Newly released bills show that Wisconsin's legal battle over redrawing voting boundaries to favor Republicans cost taxpayers $2.1 million, or $200,000 more than was previously reported.
The state paid $1 million to a legal firm to help defend the new voting maps in court. Other expenses included $443,000 to plaintiffs who successfully challenged changes to an aspect of the new boundaries, and $431,000 to a different law firm for its work drawing the maps, the Milwaukee Journal Sentinel reported.
Peter Earle, one of the attorneys who sued the state over the maps, called the $2.1 million cost "absolutely ridiculous."
"It is a capricious misuse of public resources for an absolutely perverted purpose," he said.
Assembly Speaker Robin Vos, R-Rochester, said every round of redistricting brings sizable costs because of partisan disputes over where the voting boundaries should be drawn. He also blamed the expense on the groups that sued over the maps.

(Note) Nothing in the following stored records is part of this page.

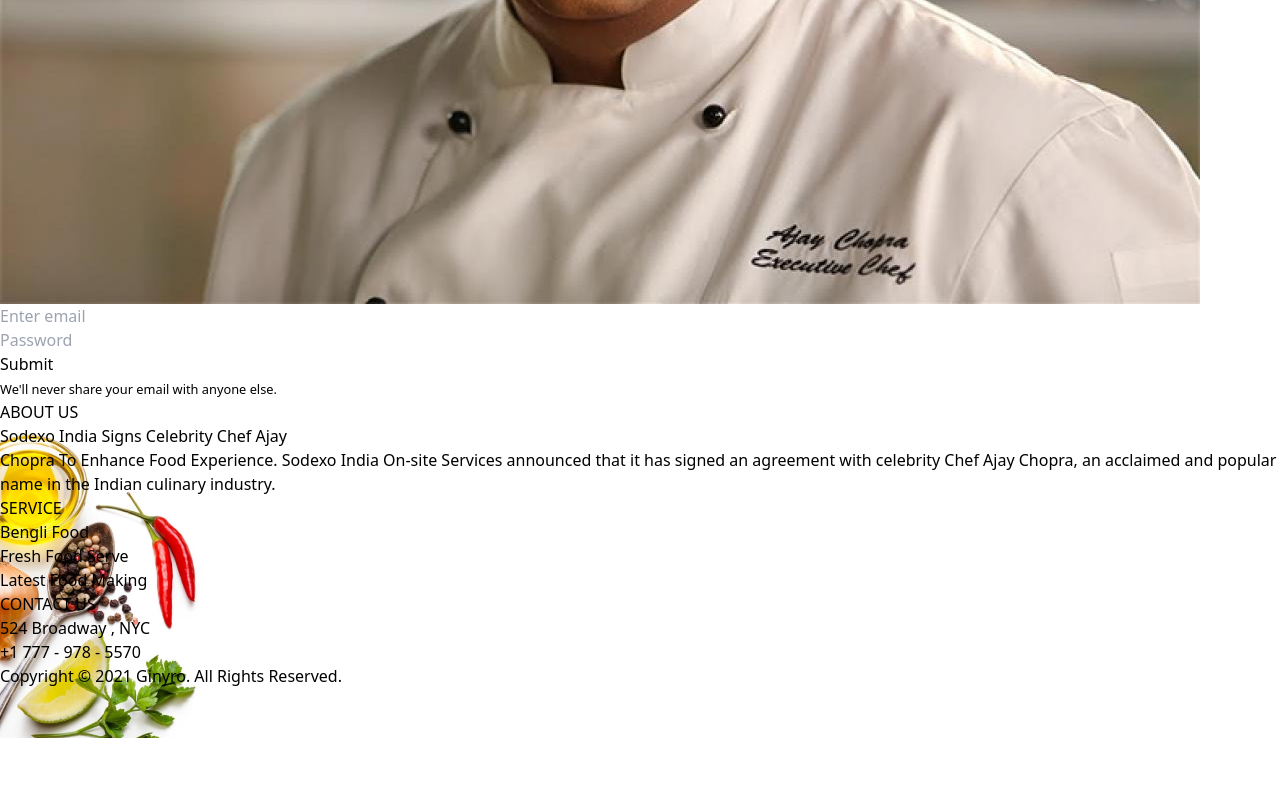
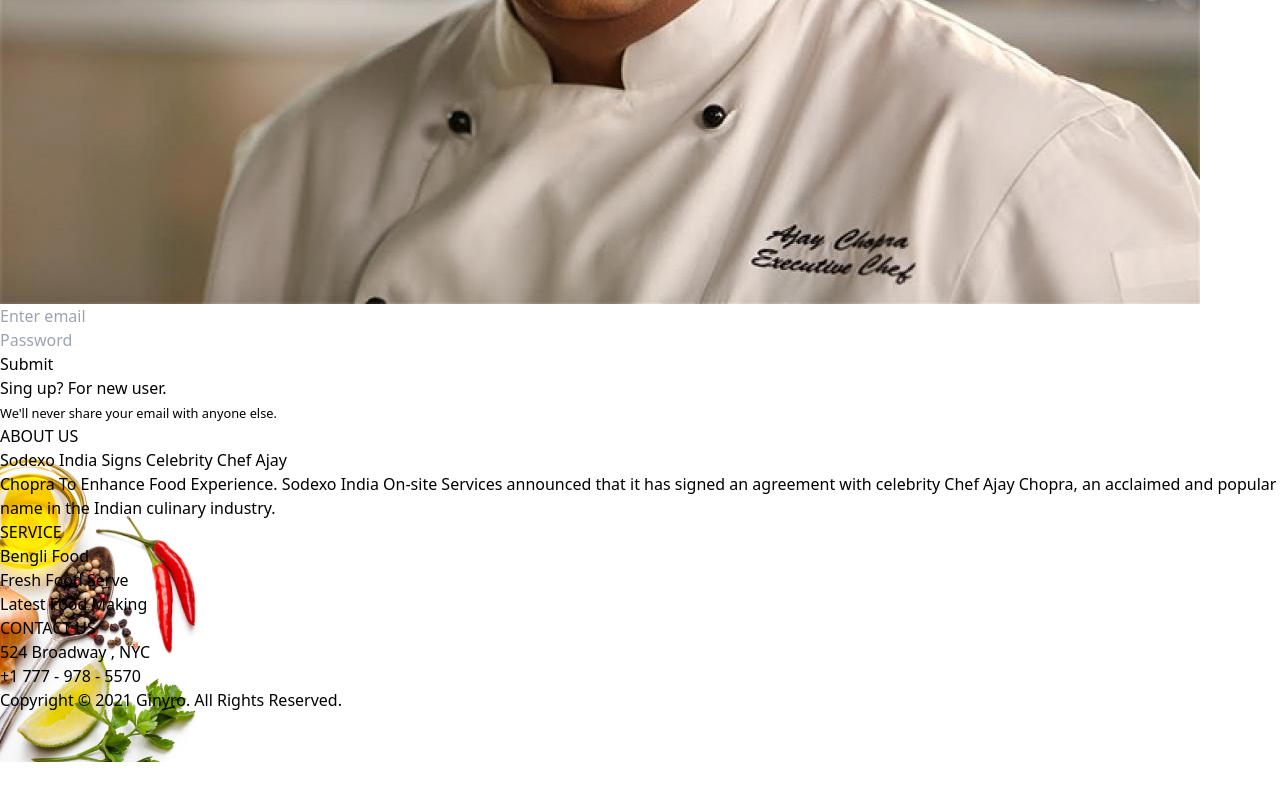
Before and after one commit to ShrabonTambuli/Chef-Recipe-Hunter, a React (Vite) app: page /login in a window 1280 px wide. Shown: the part 668-1468 px from the top of the page. Built offline with nearby package versions, Linux system fonts and the light colour scheme.

Commit message:
update login page

```diff
--- a/src/Components/LogIn/LogIn.jsx
+++ b/src/Components/LogIn/LogIn.jsx
@@ -1,5 +1,6 @@
 import React from 'react';
 import { Button, Form } from 'react-bootstrap';
+import { Link } from 'react-router-dom';
 
 const LogIn = () => {
     return (
@@ -19,6 +20,9 @@ const LogIn = () => {
                         Submit
                     </Button>
                 </Form>
+                <Link to='/register'>
+                <p className='text-xl mt-7 font-serif font-semibold'><span className=' underline'>Sing up?</span> For new user.</p>
+                </Link>
             </div>
             <div>
                 <Form.Text className="text-muted text-xl font-serif font-semibold">
```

"The fact the liberal special-interest groups sued us added to the cost," he said.
States redraw new legislative and congressional districts every 10 years to account for changes in population. Because Republicans controlled the Legislature and governor's office in 2011, they were able to draw lines that will help them significantly in elections for the next decade.
A group of Democrats and an immigrant-rights group sued the state over the maps. A panel of three federal judges ruled last year that two Assembly districts on Milwaukee's south side were drawn to separate Latinos and weaken their voting bloc. Those districts had to be redrawn, but the rest of the maps were allowed to stand, keeping the GOP advantage in place.
Now that the case is over, the total costs can now be tallied. The $2.1 million total includes one unusual expense: A criminal defense attorney was paid $26,000 to represent Capitol aide Adam Foltz in the late stages of the litigation as the plaintiffs raised concerns about the failure of the Republicans to turn over records in the case.
In an April deposition, Foltz said he "retained counsel as an individual" after the plaintiffs told the court they were seeking $100,000 to pay the cost of examining state computers. The plaintiffs sought the hardware after they discovered some emails that should have been turned over to them but weren't.
The examination of the computers revealed that several documents had been deleted, but state officials denied wrongdoing. That disagreement was resolved in a settlement.